Truckee officials working on fees for mandatory boat inspections at Donner Lake | SierraSun.com
YOUR AD HERE »

Truckee officials working on fees for mandatory boat inspections at Donner Lake

Kevin MacMillankmacmillan@sierrasun.com
File photoThe invasive non-native quagga mussel, seen here, would pose a major threat to the environment and economy of Tahoe and Truckee.
ALL |

TRUCKEE, Calif. – Inspections on motorized and trailered vessels entering Donner Lake will be mandatory starting this spring as officials attempt to stay one step ahead in the battle to prevent invasive species from breaching popular water bodies in the Sierra.A fee schedule for inspections, possible through a town of Truckee ordinance adopted last summer, could be presented to town council for approval in March, said Dan Olsen, animal services/code compliance manager, with a program-launch goal of May 2013. Fees will be designed to completely offset the program’s costs, Olsen said, and not generate revenue for involved agencies.”The health of local waters is extremely important to the character, natural beauty and economic vitality of the town of Truckee,” Olsen said.A steering committee composed of representatives from the town, Truckee-Donner Recreation & Park District, Truckee River Watershed Council and Tahoe Resource Conservation District – with feedback from a working group of residents – is developing the program and fees.Teresa Crimmens, a spokesperson for TRCD, said it’s too early to talk exact dollar amounts, but one idea being floated is to have separate monthly, seasonal and year-long fees in order to accommodate second-home owners and visitors.While inspections have been voluntary in previous years at Donner Lake and other regional reservoirs, they’ve been mandatory since 2008 at Lake Tahoe under an agreement between TRCD and the Tahoe Regional Planning Agency.

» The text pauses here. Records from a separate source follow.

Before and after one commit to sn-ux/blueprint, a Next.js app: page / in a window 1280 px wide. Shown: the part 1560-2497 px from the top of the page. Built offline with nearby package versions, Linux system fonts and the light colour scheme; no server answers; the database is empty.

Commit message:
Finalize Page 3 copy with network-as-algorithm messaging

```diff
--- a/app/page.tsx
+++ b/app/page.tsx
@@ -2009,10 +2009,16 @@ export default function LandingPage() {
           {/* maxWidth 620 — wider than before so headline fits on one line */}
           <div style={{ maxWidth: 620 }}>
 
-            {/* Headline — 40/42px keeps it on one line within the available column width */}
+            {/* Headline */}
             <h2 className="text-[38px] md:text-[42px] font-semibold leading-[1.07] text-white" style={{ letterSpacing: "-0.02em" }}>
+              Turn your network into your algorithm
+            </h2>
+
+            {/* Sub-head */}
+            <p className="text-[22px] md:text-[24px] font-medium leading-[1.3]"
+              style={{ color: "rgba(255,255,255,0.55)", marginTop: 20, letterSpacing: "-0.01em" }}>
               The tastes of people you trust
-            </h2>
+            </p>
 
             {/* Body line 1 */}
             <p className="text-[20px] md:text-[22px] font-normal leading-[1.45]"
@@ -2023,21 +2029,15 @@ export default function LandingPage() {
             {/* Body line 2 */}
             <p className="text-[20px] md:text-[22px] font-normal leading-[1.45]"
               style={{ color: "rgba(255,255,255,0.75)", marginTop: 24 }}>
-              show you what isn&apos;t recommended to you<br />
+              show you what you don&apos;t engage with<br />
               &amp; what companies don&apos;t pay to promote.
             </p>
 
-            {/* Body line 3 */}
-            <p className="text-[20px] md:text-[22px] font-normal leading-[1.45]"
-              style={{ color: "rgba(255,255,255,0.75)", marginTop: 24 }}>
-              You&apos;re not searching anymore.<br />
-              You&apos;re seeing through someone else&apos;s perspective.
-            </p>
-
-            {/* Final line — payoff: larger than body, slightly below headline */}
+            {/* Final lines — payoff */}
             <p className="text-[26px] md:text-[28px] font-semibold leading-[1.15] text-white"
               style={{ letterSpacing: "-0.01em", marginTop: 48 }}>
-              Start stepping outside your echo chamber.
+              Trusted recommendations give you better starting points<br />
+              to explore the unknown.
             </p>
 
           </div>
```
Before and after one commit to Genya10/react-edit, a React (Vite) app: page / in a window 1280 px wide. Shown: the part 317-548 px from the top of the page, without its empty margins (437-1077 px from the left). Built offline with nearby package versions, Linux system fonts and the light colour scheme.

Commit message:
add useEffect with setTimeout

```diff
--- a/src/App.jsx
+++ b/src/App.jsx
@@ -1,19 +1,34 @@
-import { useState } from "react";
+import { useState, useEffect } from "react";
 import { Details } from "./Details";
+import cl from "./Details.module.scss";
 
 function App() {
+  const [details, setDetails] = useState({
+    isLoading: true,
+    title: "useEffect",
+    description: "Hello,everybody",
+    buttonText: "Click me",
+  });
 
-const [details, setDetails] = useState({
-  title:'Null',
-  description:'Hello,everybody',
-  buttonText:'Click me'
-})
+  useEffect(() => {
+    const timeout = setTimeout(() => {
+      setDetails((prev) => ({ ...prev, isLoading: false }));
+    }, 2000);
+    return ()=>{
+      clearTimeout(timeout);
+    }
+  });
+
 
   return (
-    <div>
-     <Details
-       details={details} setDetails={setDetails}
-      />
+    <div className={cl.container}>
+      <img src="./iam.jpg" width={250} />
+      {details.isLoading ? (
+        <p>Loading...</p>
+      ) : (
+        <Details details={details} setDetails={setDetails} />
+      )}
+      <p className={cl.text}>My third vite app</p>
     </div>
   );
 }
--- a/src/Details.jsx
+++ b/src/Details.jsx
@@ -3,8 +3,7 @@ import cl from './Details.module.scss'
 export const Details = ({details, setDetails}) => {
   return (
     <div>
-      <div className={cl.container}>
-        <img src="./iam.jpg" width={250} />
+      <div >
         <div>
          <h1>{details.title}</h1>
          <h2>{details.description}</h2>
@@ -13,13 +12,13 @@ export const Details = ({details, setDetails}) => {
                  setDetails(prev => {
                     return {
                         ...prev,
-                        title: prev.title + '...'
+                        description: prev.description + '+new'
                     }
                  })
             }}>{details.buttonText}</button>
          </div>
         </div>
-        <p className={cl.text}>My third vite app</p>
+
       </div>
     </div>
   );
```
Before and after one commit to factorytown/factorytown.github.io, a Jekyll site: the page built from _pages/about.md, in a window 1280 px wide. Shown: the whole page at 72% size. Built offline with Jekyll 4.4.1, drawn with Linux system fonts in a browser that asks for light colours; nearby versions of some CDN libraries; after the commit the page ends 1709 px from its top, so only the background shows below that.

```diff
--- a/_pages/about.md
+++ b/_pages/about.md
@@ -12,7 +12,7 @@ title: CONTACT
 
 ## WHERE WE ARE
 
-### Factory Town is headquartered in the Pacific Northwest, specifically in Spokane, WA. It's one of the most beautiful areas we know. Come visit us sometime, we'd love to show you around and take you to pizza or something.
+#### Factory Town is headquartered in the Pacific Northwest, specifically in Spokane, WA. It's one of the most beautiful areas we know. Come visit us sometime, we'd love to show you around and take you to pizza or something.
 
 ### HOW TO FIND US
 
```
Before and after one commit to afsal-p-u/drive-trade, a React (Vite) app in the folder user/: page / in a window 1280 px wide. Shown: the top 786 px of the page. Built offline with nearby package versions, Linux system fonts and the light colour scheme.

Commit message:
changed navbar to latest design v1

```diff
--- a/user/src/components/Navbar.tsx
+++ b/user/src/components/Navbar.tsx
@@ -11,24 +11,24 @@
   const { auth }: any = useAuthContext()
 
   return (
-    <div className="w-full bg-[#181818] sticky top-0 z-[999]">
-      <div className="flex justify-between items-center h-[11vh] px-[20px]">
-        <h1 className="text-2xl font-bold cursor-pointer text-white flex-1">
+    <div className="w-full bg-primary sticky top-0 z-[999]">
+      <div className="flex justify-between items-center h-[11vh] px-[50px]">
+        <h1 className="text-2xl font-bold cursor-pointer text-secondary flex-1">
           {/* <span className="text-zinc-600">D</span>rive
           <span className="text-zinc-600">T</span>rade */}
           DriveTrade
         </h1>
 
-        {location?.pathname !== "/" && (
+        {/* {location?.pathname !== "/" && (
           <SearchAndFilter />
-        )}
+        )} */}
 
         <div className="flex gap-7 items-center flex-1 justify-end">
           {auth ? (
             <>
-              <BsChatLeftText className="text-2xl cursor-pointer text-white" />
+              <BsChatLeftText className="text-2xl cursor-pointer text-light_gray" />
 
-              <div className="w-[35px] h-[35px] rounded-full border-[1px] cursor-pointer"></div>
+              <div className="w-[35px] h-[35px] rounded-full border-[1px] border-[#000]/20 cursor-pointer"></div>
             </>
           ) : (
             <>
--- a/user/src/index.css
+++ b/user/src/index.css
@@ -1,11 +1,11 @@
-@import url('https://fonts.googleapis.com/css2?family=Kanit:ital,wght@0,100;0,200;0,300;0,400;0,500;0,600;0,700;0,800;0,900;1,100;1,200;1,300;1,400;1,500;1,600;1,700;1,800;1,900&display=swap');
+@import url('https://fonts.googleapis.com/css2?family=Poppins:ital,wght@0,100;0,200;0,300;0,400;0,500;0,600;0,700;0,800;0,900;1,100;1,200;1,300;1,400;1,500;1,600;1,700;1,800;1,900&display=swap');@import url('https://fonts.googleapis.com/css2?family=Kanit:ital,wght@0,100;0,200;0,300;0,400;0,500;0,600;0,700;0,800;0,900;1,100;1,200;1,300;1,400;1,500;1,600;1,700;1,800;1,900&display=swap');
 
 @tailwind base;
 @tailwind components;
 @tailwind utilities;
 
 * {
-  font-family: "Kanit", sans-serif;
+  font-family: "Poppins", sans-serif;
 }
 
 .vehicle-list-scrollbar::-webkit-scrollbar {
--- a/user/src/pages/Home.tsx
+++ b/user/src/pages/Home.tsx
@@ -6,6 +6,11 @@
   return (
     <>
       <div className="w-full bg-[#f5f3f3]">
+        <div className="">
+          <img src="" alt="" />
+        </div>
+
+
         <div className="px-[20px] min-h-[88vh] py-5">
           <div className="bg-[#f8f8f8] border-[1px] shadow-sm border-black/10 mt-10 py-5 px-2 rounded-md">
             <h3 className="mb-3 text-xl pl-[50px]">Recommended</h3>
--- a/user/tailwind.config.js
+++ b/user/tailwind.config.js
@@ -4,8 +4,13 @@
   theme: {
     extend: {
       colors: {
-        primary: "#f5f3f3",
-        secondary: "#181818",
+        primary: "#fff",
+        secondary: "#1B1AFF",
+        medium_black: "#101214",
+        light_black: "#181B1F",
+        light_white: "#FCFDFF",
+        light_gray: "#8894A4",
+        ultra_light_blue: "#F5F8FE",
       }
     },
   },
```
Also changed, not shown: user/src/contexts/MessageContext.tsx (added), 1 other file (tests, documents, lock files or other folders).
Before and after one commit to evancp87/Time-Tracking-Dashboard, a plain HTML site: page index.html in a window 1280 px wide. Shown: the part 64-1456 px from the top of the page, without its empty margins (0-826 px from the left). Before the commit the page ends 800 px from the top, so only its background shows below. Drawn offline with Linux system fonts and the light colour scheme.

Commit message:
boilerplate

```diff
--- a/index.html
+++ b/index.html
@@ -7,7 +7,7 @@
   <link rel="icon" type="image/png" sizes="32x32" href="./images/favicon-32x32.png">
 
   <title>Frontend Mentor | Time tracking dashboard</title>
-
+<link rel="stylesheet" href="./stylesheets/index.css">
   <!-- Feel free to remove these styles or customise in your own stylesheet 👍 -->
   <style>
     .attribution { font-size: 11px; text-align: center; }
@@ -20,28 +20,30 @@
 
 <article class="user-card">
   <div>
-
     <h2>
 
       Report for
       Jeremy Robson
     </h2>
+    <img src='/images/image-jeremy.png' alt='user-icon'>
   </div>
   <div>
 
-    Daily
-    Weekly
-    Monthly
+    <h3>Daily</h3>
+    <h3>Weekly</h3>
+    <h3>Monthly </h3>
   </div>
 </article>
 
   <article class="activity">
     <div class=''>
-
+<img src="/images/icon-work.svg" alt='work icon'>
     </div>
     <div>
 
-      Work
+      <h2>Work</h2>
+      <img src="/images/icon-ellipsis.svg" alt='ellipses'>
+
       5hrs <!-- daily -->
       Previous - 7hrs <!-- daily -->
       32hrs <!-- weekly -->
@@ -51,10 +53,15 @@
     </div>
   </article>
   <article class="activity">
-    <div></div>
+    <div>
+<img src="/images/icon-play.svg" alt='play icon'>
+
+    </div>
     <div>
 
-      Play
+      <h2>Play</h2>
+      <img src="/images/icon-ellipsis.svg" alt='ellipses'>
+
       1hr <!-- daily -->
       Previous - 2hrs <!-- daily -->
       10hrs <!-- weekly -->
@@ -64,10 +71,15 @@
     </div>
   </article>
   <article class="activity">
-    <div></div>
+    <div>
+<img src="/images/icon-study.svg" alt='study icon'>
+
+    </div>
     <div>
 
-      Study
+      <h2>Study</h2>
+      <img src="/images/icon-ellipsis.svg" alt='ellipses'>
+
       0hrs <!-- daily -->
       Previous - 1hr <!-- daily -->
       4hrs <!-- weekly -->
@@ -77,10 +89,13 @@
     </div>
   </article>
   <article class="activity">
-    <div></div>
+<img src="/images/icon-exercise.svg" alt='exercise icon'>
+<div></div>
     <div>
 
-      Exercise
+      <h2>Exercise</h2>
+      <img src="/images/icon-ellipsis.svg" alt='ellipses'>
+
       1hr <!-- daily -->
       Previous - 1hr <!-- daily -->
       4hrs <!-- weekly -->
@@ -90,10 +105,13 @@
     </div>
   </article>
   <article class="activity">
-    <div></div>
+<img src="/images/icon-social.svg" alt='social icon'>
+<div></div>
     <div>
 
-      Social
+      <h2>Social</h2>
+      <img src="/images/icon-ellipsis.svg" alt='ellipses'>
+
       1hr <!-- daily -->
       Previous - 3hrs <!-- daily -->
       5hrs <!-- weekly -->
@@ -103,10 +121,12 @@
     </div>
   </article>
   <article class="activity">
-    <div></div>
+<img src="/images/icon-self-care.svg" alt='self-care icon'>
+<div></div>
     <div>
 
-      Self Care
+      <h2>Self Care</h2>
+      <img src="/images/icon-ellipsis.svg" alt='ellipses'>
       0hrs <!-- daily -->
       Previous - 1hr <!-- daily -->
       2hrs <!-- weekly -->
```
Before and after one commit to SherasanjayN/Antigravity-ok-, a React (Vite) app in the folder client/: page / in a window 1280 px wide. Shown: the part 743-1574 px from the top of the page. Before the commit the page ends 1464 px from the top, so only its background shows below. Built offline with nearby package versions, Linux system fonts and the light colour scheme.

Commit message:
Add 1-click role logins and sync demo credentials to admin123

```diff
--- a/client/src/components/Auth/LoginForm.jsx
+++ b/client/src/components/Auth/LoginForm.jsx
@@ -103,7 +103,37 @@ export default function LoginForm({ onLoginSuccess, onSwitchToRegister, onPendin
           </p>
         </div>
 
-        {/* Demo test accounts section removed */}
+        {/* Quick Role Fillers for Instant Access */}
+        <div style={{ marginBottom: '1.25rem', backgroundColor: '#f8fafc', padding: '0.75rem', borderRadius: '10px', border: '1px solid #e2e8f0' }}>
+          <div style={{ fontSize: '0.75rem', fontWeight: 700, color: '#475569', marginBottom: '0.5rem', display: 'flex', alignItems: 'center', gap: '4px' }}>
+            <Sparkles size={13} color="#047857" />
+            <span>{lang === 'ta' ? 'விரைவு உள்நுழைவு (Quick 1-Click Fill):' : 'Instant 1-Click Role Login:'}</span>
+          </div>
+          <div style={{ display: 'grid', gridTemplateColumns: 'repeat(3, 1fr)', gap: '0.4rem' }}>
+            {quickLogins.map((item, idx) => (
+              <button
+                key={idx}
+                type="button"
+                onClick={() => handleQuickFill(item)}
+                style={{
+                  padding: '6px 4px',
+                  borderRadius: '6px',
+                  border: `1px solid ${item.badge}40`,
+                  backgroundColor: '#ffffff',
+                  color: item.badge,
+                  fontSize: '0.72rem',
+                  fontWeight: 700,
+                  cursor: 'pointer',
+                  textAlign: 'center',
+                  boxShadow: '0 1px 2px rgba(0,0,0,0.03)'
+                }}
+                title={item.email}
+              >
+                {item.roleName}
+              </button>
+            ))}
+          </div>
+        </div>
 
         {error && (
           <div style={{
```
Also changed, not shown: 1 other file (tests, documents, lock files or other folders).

Inspections are done to prevent the introduction of invasive species like quagga and zebra mussels into Tahoe, as the locust-like mollusks and other invasives like Eurasian milfoil could damage the region’s environment and hurt the economy in the form of decreased property values and millions in lost tourism dollars.”During the involuntary inspections at Donner Lake over the past few years, we collected a lot of data of where boaters were coming from,” Crimmens said Tuesday. “What we found is many had previously launched in bodies of water that were known to be infested. Because of that, we knew the risk was there, and we felt it was important to protect Donner Lake.”According to data collected since 2010, zebra mussels or quagga mussels do not live in Donner Lake, Crimmens said. Other less-dangerous invasives, such as Asian clams and crawfish, have made it into its waters, however.The ordinance extends to other town reservoirs, including Donner Creek, the Truckee River and a pond in Glenshire, although Olsen said most enforcement efforts will focus on Donner Lake.Inspections will be conducted by TDRPD staff at the public launch ramp on Donner Lake, Olsen said; additional off-ramp locations will be announced as appropriate to accommodate increased boating activity.While there will be no fee for non-motorized watercraft such as kayaks and paddleboards, they will be subject to inspection if identified as high risk, according to the town.


Support Local Journalism

 

Support Local Journalism

Readers around Lake Tahoe, Truckee, and beyond make the Sierra Sun's work possible. Your financial contribution supports our efforts to deliver quality, locally relevant journalism.

Now more than ever, your support is critical to help us keep our community informed about the evolving coronavirus pandemic and the impact it is having locally. Every contribution, however large or small, will make a difference.

Your donation will help us continue to cover COVID-19 and our other vital local news.

For tax deductible donations, click here.

Start a dialogue, stay on topic and be civil.
If you don't follow the rules, your comment may be deleted.

User Legend: iconModerator iconTrusted User